I am now 44 years old, married 18 years with 2 teenagers. I know I have the ability to love. I know I was mistreated because I could never treat my own kids that way. I am now in therapy to reconcile my feelings of guilt and quell my anxieties that still exist. I have never felt good enough or have been able to express myself for fear I might upset someone.
I am learning that my brother was the “golden child” and I was the scapegoat. It is all starting to make sense to me now. My therapist also believes my parents or at least my mother had knowledge of my brother’s sexual abuse towards me. Ughhh, I can’t even imagine this could be true. I have no contact with either my mother or brother as of Thanksgiving. My children tell me I seem less stressed. My husband also has noticed a huge change. I believe I am healing. I believe my father’s passing brought me to a place where I could see all the indignities I had suffered at the hands of someone I called Mom.
Oh honey. I want to go back and hug you for everything you’ve dealt with. You are lovable and you are an amazing person.
You are NOT alone. My home was very similar and I too found out what unconditional love was only after I had my own children. Find your worth and locate that broken little girl inside and love her. Nurture her. Keep her safe. It’s not to late and you are worth the effort. Sherry
Thank you for having the courage to share your story. I am about your age and have recently gone back to therapy to try to heal and cope with being an adult child of a very cruel narcissistic mother.
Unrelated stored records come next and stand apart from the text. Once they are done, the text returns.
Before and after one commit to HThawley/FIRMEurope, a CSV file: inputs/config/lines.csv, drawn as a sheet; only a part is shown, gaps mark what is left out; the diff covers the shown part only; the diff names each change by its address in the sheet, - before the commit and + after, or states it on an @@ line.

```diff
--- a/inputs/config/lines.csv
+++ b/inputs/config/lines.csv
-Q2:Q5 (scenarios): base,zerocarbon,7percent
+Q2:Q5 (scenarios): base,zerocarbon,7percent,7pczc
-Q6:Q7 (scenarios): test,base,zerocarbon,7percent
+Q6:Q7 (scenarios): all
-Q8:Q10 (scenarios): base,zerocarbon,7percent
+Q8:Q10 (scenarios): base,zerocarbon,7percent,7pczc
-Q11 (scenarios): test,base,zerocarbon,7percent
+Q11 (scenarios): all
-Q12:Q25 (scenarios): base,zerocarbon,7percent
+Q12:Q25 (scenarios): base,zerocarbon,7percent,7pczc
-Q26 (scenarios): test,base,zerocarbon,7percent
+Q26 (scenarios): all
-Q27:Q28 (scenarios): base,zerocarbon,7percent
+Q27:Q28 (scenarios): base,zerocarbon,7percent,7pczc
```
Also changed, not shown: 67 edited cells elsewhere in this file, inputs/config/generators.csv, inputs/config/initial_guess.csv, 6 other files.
Your story brought up very similar memories for me, but what I really wanted to say is that you should be so very proud of yourself that you have survived and it sounds like you have become a highly successful functional adult with the ability to love and be loved. Your “mother” failed to ruin you and your life – Please try to remember this – I’m trying the same. I now only refer to my “mother” by her first name when I discuss her – it helps me a lot and I am taking care of myself since I have decided to have absolutely no contact with her – it’s part of my healing process. You and I share very similar experiences – my mother was also an ex-model and told me that if I ever got fat, she would take me to Sears and buy me the ugliest “Husky” boy clothes there. The pain is still there but I’m finally trying to really heal from the 40 plus years of the abuse and insanity. When you say “I know I have the ability to love. I know I was mistreated because I could never treat my own kids that way,” that makes me happy b/c my sister was also able to break the cycle of abuse and raised a beautiful daughter who is about to graduate college. Our “mother’s” attempts to ruin our lives, our relationships and our self-worth has failed! And I believe we really do need to be very proud of that and surround ourselves with those who love and support us, no matter what – b/c unfortunately, we never received that from our “mothers.” My sister always tells me that we were lucky we had 1 good parent (our father) although they divorced when I was very young. He passed away about 3 years ago. It sounds like you are also lucky that you did have 1 parent who tried his best to love you and protect you from your “mother,” but unfortunately, I’m learning that a destructive narcissistic person (like our “mothers”) manipulates in every sense to control all of those around her. I’m sorry for the loss of your father, but for me, I try to focus on how much he truly loved me and accepted me – and I focus on my friends and family who finally understand the cruelty and abuse I went through. It sounds to me that you (and hopefully me) are on the right path for recovery! I wish you the very best! Remember – she can’t hurt us anymore – only if we allow it and I refuse to allow it anymore. Michael